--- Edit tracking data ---
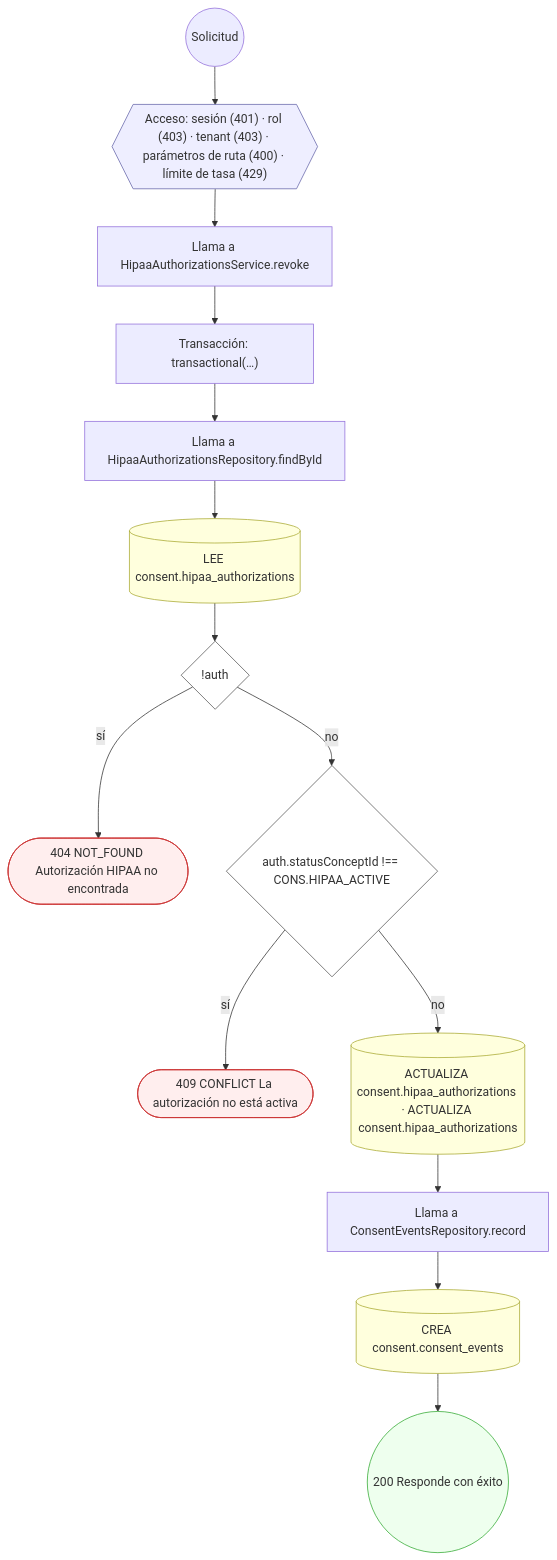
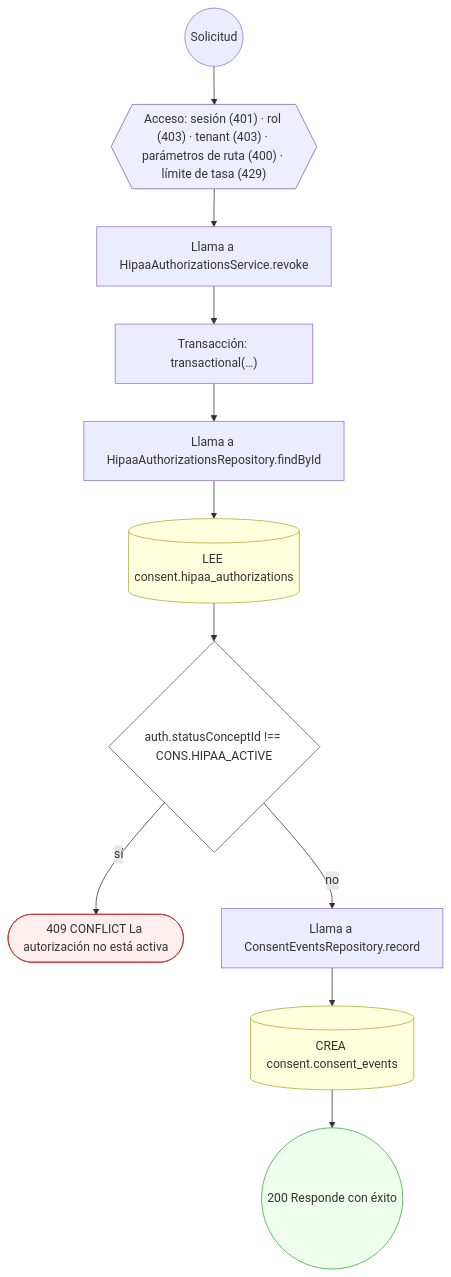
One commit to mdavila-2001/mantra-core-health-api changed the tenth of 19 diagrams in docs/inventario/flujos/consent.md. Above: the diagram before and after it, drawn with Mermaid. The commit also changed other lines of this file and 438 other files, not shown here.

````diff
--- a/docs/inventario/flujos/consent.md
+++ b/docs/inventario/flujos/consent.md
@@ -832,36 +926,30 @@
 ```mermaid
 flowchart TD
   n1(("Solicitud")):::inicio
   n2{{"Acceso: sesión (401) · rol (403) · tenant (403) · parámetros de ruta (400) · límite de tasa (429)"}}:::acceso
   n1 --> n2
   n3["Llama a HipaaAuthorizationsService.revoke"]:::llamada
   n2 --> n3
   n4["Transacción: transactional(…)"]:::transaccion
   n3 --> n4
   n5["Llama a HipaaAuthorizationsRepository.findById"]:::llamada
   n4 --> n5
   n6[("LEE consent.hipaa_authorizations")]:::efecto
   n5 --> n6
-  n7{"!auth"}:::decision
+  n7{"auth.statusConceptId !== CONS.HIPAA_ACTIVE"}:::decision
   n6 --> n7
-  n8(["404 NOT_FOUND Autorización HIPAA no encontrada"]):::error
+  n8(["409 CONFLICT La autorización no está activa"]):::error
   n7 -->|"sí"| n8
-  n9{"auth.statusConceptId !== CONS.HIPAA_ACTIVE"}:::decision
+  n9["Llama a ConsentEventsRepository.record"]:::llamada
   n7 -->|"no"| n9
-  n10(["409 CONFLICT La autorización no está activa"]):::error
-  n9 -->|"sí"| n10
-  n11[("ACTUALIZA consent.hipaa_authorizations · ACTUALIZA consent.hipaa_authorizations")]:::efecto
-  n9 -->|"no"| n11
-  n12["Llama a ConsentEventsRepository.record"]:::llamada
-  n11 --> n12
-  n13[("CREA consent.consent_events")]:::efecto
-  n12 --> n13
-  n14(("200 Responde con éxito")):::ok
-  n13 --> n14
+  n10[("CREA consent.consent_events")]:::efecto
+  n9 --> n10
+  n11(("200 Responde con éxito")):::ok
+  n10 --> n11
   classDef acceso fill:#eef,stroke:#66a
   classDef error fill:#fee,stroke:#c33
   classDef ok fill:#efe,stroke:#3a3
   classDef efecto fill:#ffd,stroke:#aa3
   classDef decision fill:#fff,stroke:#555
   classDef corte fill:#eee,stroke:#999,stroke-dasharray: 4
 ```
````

--- Instructions to follow ---
Repeat the entries above verbatim, but only from the line that has "n11 --> n12" down to the line that has "classDef acceso fill:#eef,stroke:#66a", inclusive.

--- Final answer ---
-  n11 --> n12
-  n13[("CREA consent.consent_events")]:::efecto
-  n12 --> n13
-  n14(("200 Responde con éxito")):::ok
-  n13 --> n14
+  n10[("CREA consent.consent_events")]:::efecto
+  n9 --> n10
+  n11(("200 Responde con éxito")):::ok
+  n10 --> n11
   classDef acceso fill:#eef,stroke:#66a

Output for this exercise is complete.